I agree, get to the point, any point. Alright already, the author knows how to bait a hook. I hope the "secret" is not large scheduled mutual fund payments, this works but it's not a secret and it's hardly worth writing a new book about.
We are in same position as Jim & Sue so need to know how they did it compared to what we did to be able to retire at 55. I have book reserved at the library and hope to pick it up this afternoon so I can finish it.
There is no major secret and nothing new. The main point of the book is "pay yourself first and make it automatic." The author spends most of the book defending his idea that you should be putting 10% of your salary into a retirement plan and have it done electronically. He also does a chapter on saving money on a mortgage and one on the best way to get out of credit card debt.
He admits that nothing he says is revolutionary but he makes a good point. We all know we should be "paying ourself first" but most of us do it. He is mostly motivational. But he includes actual websites and phone numbers of resources, be they for bank rate comparisons, investment firms or mortgage companies. For me, it was exactly what i needed and he did it well. But please, to read this, take the book out of the library. No need to spend money on it -- don't forget the "Latte Factor!"
This is a very good fundamental book on investing. The latte factor makes you realize the amount of money you spend on miscellaneous things that don't cost much but add up. Investing where it is automatically deducted makes it consistent. That is the message on this book. A great read for those that don't invest consistently. Apply it and you will be a millionaire! :)
I joined the club yesterday so I only read the part that was sent today. We've been doing all these because this is how we think we should live our life not because we thought we can become millionaires. But now that I know it can happen, I am very happy. :-)
I read this book some time ago and I felt that the concepts were solid and immediately implemented most of them in my own financial situtation. I have seen improvement in a short period of time. By setting up everything electronically, I put in some self-discipline techniques that really helped this busy single mom. What I was suprised about was the time and stress it saved me. Just the physical act of sitting down to pay my bills had been a real struggle. Now that everything is automatic, I feel like I have been set free.
The book is good, but it started off kind of slow. The information that I read later was excellent and it made alot of sense. I will be using the techniques myself and plan to read the rest of the book.

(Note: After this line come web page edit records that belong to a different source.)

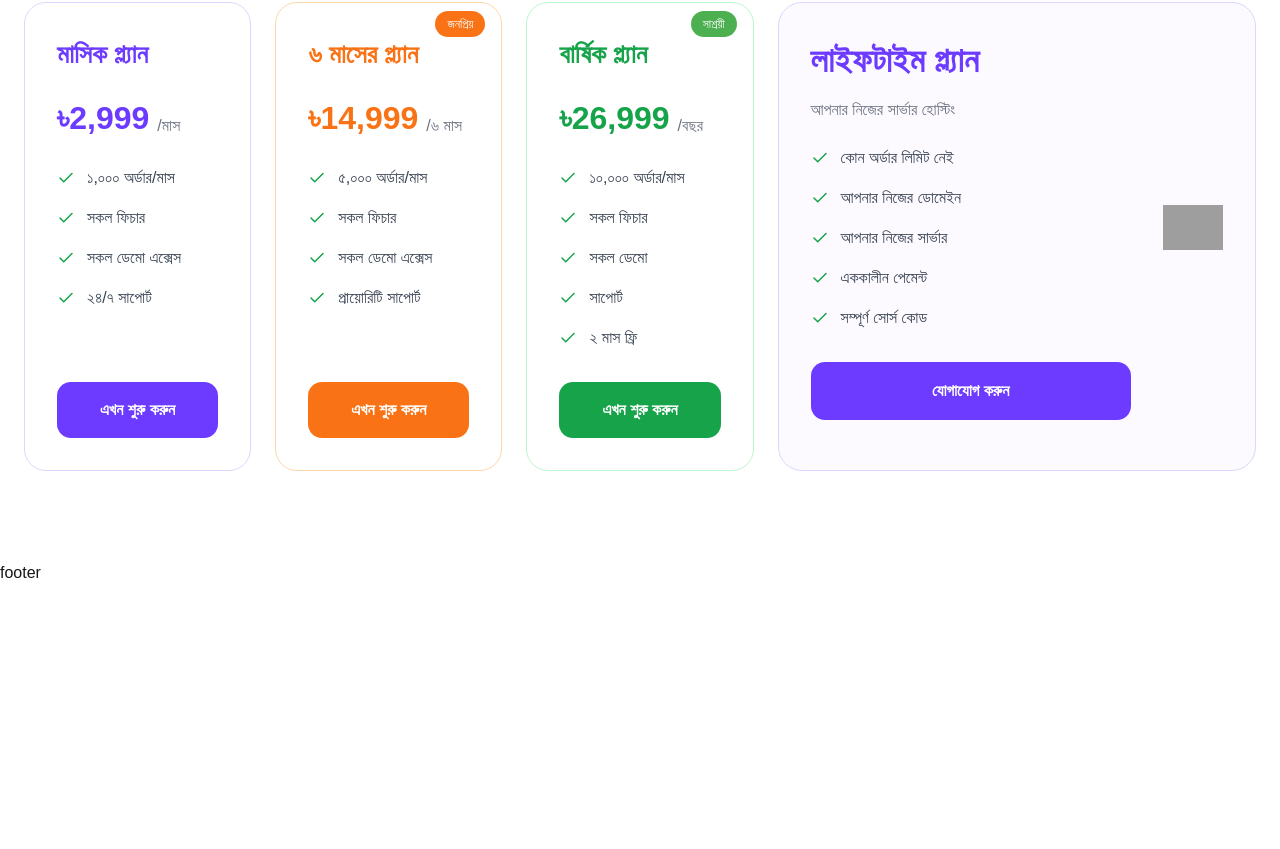
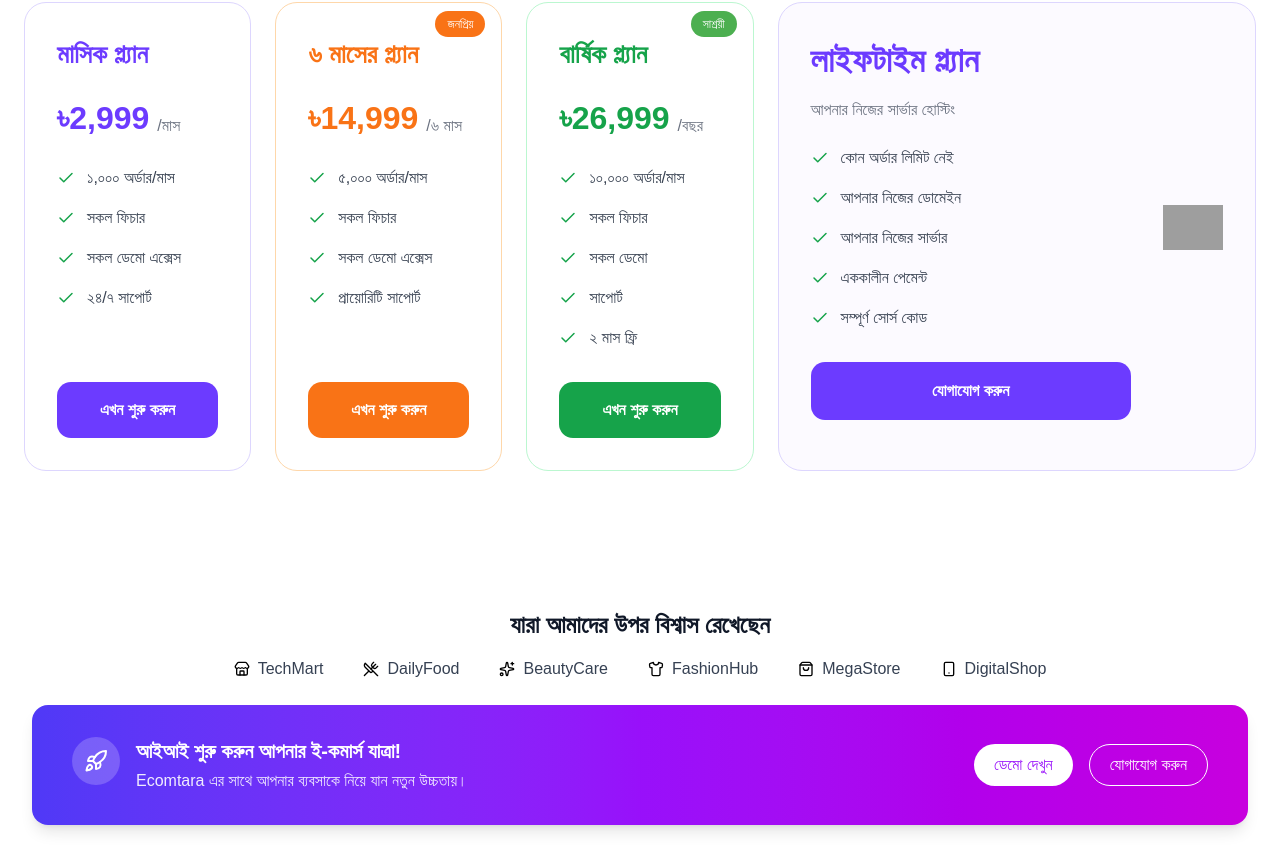
Before and after one commit to Joynal-Abedin85/ecomtara, a Next.js app: page / in a window 1280 px wide. Shown: the part 2307-3156 px from the top of the page. Before the commit the page ends 2892 px from the top, so only its background shows below. Built offline with nearby package versions, Linux system fonts and the light colour scheme; grey boxes are pictures that could not be loaded.

Commit message:
add last section

```diff
--- a/components/Footer.tsx
+++ b/components/Footer.tsx
@@ -1,8 +1,80 @@
 
-const Footer = () => {
+import Image from "next/image";
+import { Rocket } from "lucide-react";
+
+import {
+  Store,
+  UtensilsCrossed,
+  Sparkles,
+  Shirt,
+  ShoppingBag,
+  Smartphone,
+} from "lucide-react";
+
+const categories = [
+  { name: "TechMart", icon: Store },
+  { name: "DailyFood", icon: UtensilsCrossed },
+  { name: "BeautyCare", icon: Sparkles },
+  { name: "FashionHub", icon: Shirt },
+  { name: "MegaStore", icon: ShoppingBag },
+  { name: "DigitalShop", icon: Smartphone },
+];
+
+export default function Footer() {
   return (
-    <div>footer</div>
-  )
+    <section className="w-full bg-white">
+      <div className="max-w-7xl mx-auto px-4 sm:px-6 lg:px-8 py-6">
+
+        <h2 className="text-center mt-6 text-lg sm:text-2xl font-semibold text-gray-900">
+          যারা আমাদের উপর বিশ্বাস রেখেছেন
+        </h2>
+
+
+        <div className="flex flex-wrap mt-4 items-center justify-center gap-6 sm:gap-10 text-gray-700 text-sm sm:text-base font-medium">
+      {categories.map((item) => {
+        const Icon = item.icon;
+
+        return (
+          <div
+            key={item.name}
+            className="flex items-center gap-2 hover:text-purple-600 transition"
+          >
+            <Icon className="w-4 h-4 text-black" />
+            {item.name}
+          </div>
+        );
+      })}
+    </div>
+
+
+
+        <div className="mt-6 rounded-2xl bg-gradient-to-r from-indigo-600 via-purple-600 to-fuchsia-600 text-white px-6 sm:px-10 py-8 flex flex-col md:flex-row items-center justify-between gap-6 shadow-lg">
+
+          <div className="flex items-start gap-4">
+            <div className="bg-white/20 p-3 rounded-full">
+              <Rocket className="w-6 h-6 text-white" />
+            </div>
+
+            <div>
+              <h3 className="text-lg sm:text-xl font-semibold">
+                আইআই শুরু করুন আপনার ই-কমার্স যাত্রা!
+              </h3>
+              <p className="text-sm sm:text-base text-white/90 mt-1">
+                Ecomtara এর সাথে আপনার ব্যবসাকে নিয়ে যান নতুন উচ্চতায়।
+              </p>
+            </div>
+          </div>
+
+          <div className="flex gap-4">
+            <button className="bg-white text-purple-600 font-medium px-5 py-2 rounded-full hover:bg-gray-100 transition">
+              ডেমো দেখুন
+            </button>
+            <button className="border border-white px-5 py-2 rounded-full hover:bg-white hover:text-purple-600 transition">
+              যোগাযোগ করুন
+            </button>
+          </div>
+        </div>
+      </div>
+    </section>
+  );
 }
-
-export default Footer
```
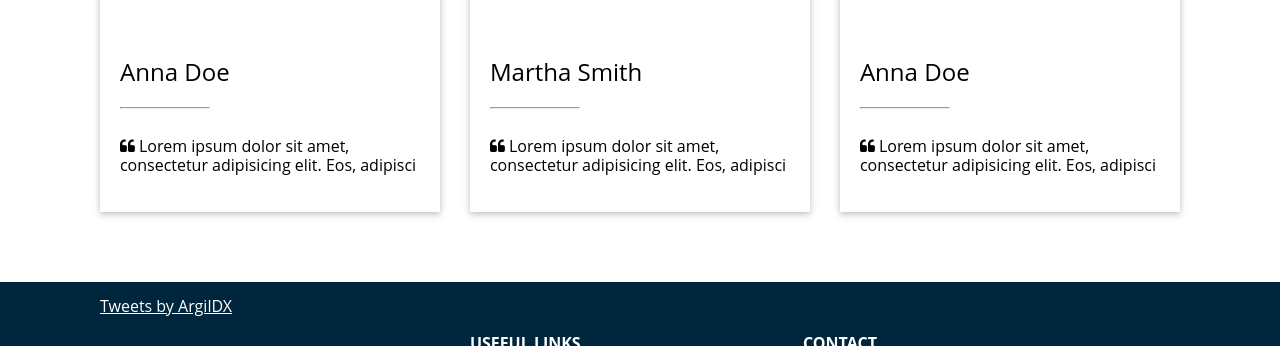
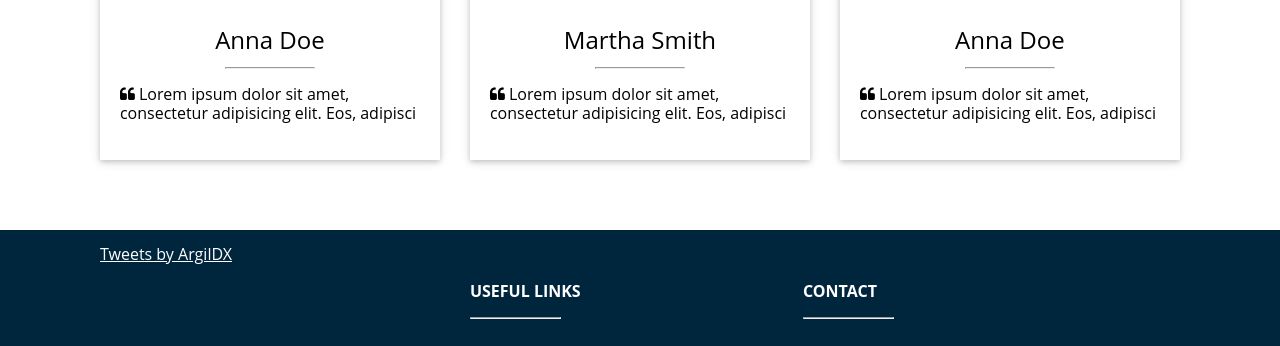
Before and after one commit to rahulkashyap0701/ArgilDX-Website, a plain HTML site: page index.html in a window 1280 px wide. Shown: the part 754-1100 px from the top of the page. Drawn offline with Linux system fonts and the light colour scheme.

Commit message:
Second Commit

```diff
--- a/css/style.css
+++ b/css/style.css
@@ -106,6 +106,13 @@
   margin-left: 1rem;
   color: #103f6d !important;
   margin-right: 1rem!important;
+  }
+  h4{
+    margin-top: 0px;
+    text-align: center;
+  }
+  h4 + hr{
+    display: block;
   }
   .divider-new {
   -webkit-flex-direction: row;
```
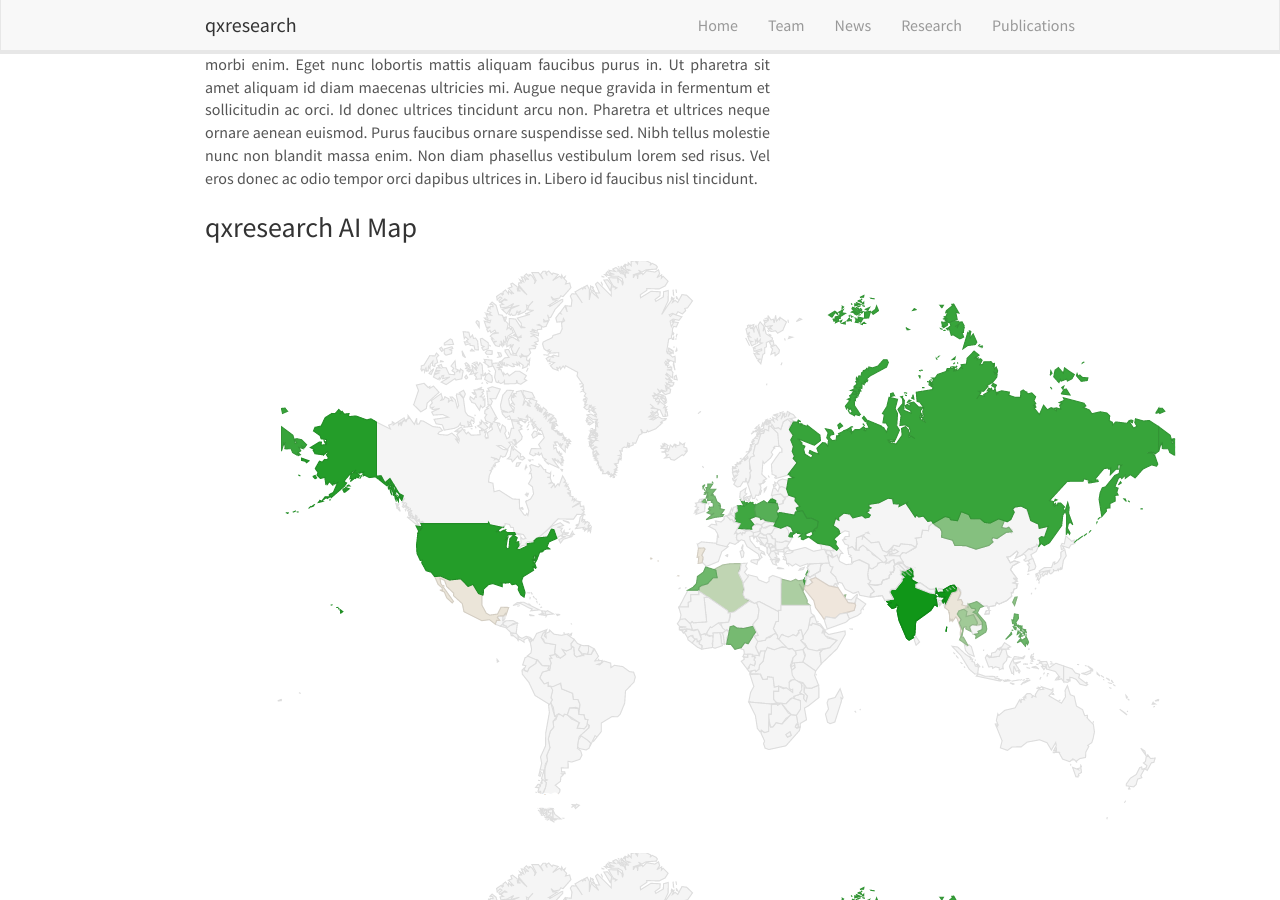
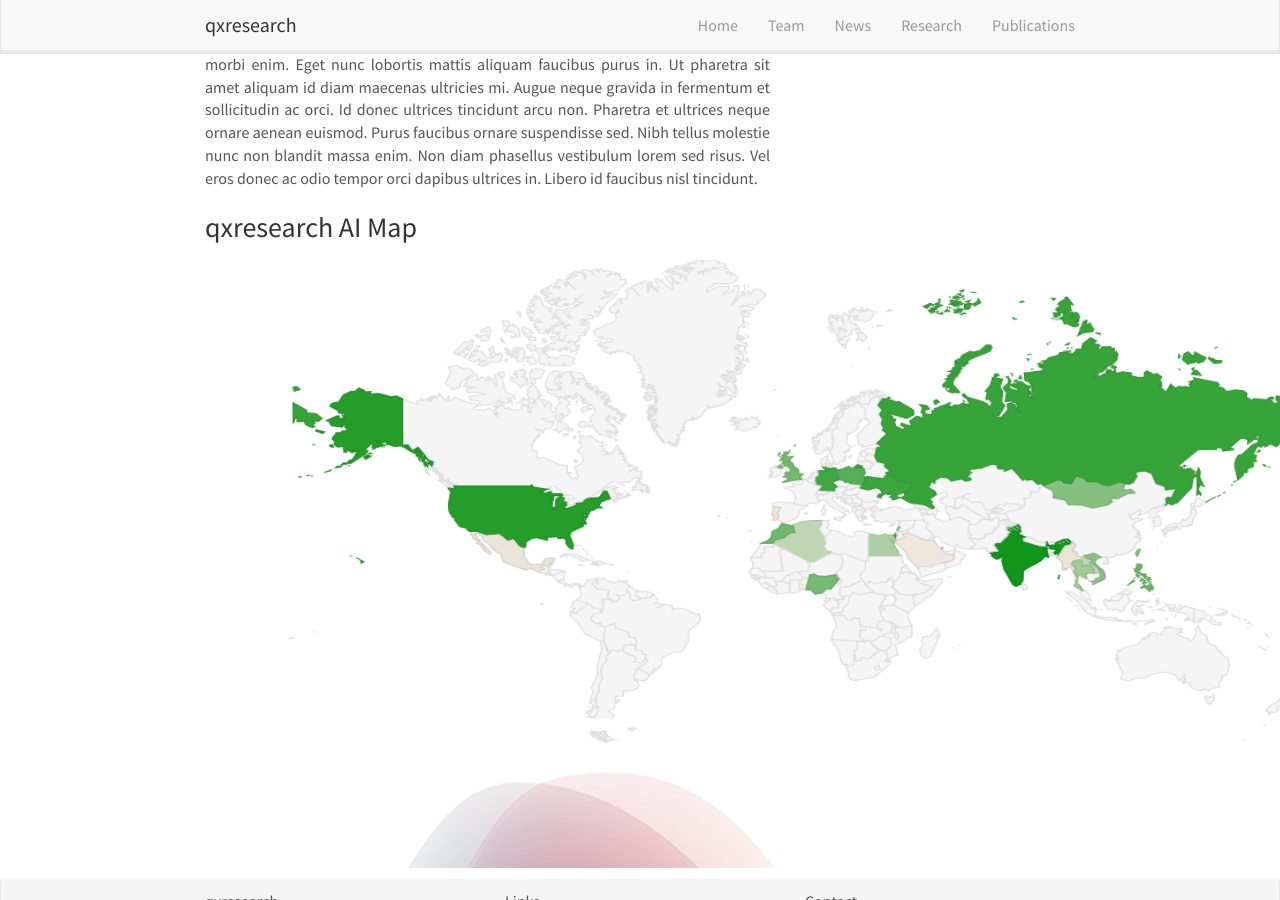
Before and after one commit to qxresearch/qxresearch.github.io, a Jekyll site: the page built from _pages/home.md, in a window 1280 px wide and 900 px high, scrolled down 759 px. Built offline with Jekyll 4.4.1, drawn with Linux system fonts in a browser that asks for light colours; nearby versions of some CDN libraries; comment, search, counter and statistics services are not loaded.

Commit message:
Update home.md

```diff
--- a/_pages/home.md
+++ b/_pages/home.md
@@ -13,14 +13,9 @@ Cras adipiscing enim eu turpis. Imperdiet massa tincidunt nunc pulvinar sapien e
 
 ### qxresearch AI Map
 
-<div>
-  <img src="{{ site.url }}{{ site.baseurl }}/images/slider/clean%20map.png" alt="Slide 2" />
-</div>
-
-
 <p align="center">
   <a href="https://www.youtube.com/channel/UCX7oe66V8zyFpAJyMfPL9VA">
-    <img src="https://raw.githubusercontent.com/qxresearch/qxresearch.github.io/main/images/slider/clean%20map.png" alt="Logo">
+    <img src="https://raw.githubusercontent.com/qxresearch/qxresearch.github.io/main/images/slider/clean%20map.png" alt="Logo" width="1200" height="500">
   </a>
 </p>
 
```
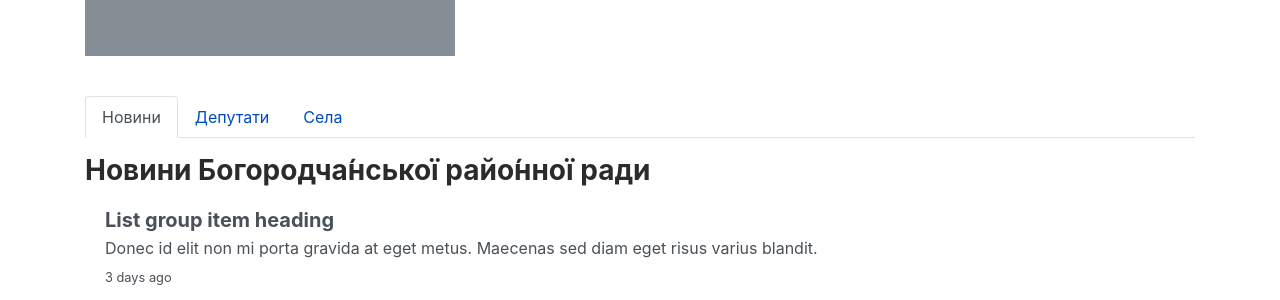
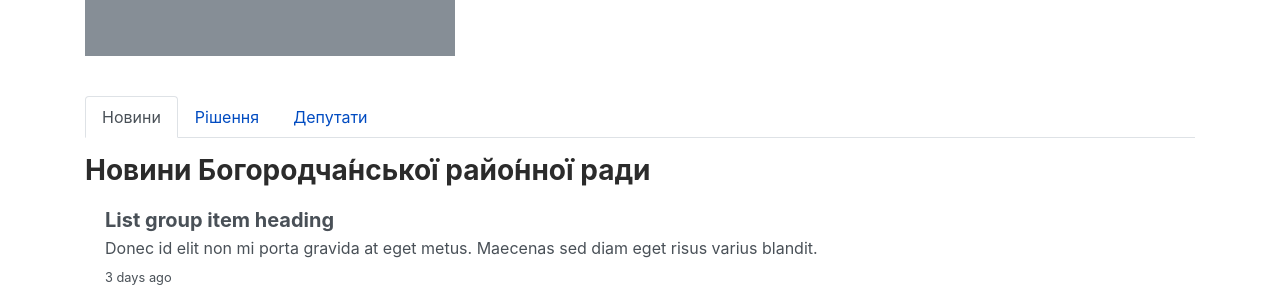
Before and after one commit to typo3uk/typo3uk.github.io, a Jekyll site: the page built from district/bohorodchany/index.html, in a window 1280 px wide. Shown: the part 706-1006 px from the top of the page. Built offline with Jekyll 4.4.1, drawn with Linux system fonts in a browser that asks for light colours.

Commit message:
Change #328

```diff
--- a/district/bohorodchany/index.html
+++ b/district/bohorodchany/index.html
@@ -36,10 +36,10 @@
           <a class="nav-link active" id="home-tab" data-toggle="tab" href="#home" role="tab" aria-controls="home" aria-selected="true">Новини</a>
         </li>
         <li class="nav-item" role="presentation">
-          <a class="nav-link" id="profile-tab" data-toggle="tab" href="#profile" role="tab" aria-controls="profile" aria-selected="false">Депутати</a>
+          <a class="nav-link" id="profile-tab" data-toggle="tab" href="#profile" role="tab" aria-controls="profile" aria-selected="false">Рішення</a>
         </li>
         <li class="nav-item" role="presentation">
-          <a class="nav-link" id="contact-tab" data-toggle="tab" href="#contact" role="tab" aria-controls="contact" aria-selected="false">Села</a>
+          <a class="nav-link" id="contact-tab" data-toggle="tab" href="#contact" role="tab" aria-controls="contact" aria-selected="false">Депутати</a>
         </li>
       </ul>
       <div class="tab-content" id="myTabContent">
@@ -72,10 +72,79 @@
 
         </div>
         <div class="tab-pane py-3 fade" id="profile" role="tabpanel" aria-labelledby="profile-tab">
-          <h3>Депутити Богородча́нської райо́нної ради всіх скликань</h3>
+          <h3>Рішення Богородча́нської райо́нної ради</h3>
+
+          <div class="row row-cols-1 row-cols-md-1">
+            <div class="col mb-4">
+              <div class="card mb-3">
+                <div class="row no-gutters">
+                  <div class="col-md-4">
+                    <img src="..." class="card-img" alt="...">
+                  </div>
+                  <div class="col-md-8">
+                    <div class="card-body">
+                      <h5 class="card-title">Card title</h5>
+                      <p class="card-text">This is a wider card with supporting text below as a natural lead-in to additional content. This content is a little bit longer.</p>
+                      <p class="card-text"><small class="text-muted">Last updated 3 mins ago</small></p>
+                    </div>
+                  </div>
+                </div>
+              </div>
+            </div>
+            <div class="col mb-4">
+              <div class="card mb-3">
+                <div class="row no-gutters">
+                  <div class="col-md-4">
+                    <img src="..." class="card-img" alt="...">
+                  </div>
+                  <div class="col-md-8">
+                    <div class="card-body">
+                      <h5 class="card-title">Card title</h5>
+                      <p class="card-text">This is a wider card with supporting text below as a natural lead-in to additional content. This content is a little bit longer.</p>
+                      <p class="card-text"><small class="text-muted">Last updated 3 mins ago</small></p>
+                    </div>
+                  </div>
+                </div>
+              </div>
+            </div>
+            <div class="col mb-4">
+              <div class="card mb-3">
+                <div class="row no-gutters">
+                  <div class="col-md-4">
+                    <img src="..." class="card-img" alt="...">
+                  </div>
+                  <div class="col-md-8">
+                    <div class="card-body">
+                      <h5 class="card-title">Card title</h5>
+                      <p class="card-text">This is a wider card with supporting text below as a natural lead-in to additional content. This content is a little bit longer.</p>
+                      <p class="card-text"><small class="text-muted">Last updated 3 mins ago</small></p>
+                    </div>
+                  </div>
+                </div>
+              </div>
+            </div>
+            <div class="col mb-4">
+              <div class="card mb-3">
+                <div class="row no-gutters">
+                  <div class="col-md-4">
+                    <img src="..." class="card-img" alt="...">
+                  </div>
+                  <div class="col-md-8">
+                    <div class="card-body">
+                      <h5 class="card-title">Card title</h5>
+                      <p class="card-text">This is a wider card with supporting text below as a natural lead-in to additional content. This content is a little bit longer.</p>
+                      <p class="card-text"><small class="text-muted">Last updated 3 mins ago</small></p>
+                    </div>
+                  </div>
+                </div>
+              </div>
+            </div>
+          </div>
+
+
         </div>
         <div class="tab-pane py-3 fade" id="contact" role="tabpanel" aria-labelledby="contact-tab">
-          <h3>Села та селища Богородча́нського райо́нну</h3>
+          <h3>Депутити Богородча́нської райо́нної ради всіх скликань</h3>
         </div>
       </div>
     </div>
```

My husband and I are like Jim & Sue - not real exciting to look at, but we socked away the nickels and dimes for the past 20 years, beginning in our early 20s. We quit corporate jobs at age 41/43 and now sit on the porch every morning. We also worked a 2nd part time job even if it's only 1 evening a week, and all that goes directly to extra principle payments on the mortgage we had. My friend bought the so-popular Ugg boots at Nordstrom's. I bought mine 1/2 price on e-bay.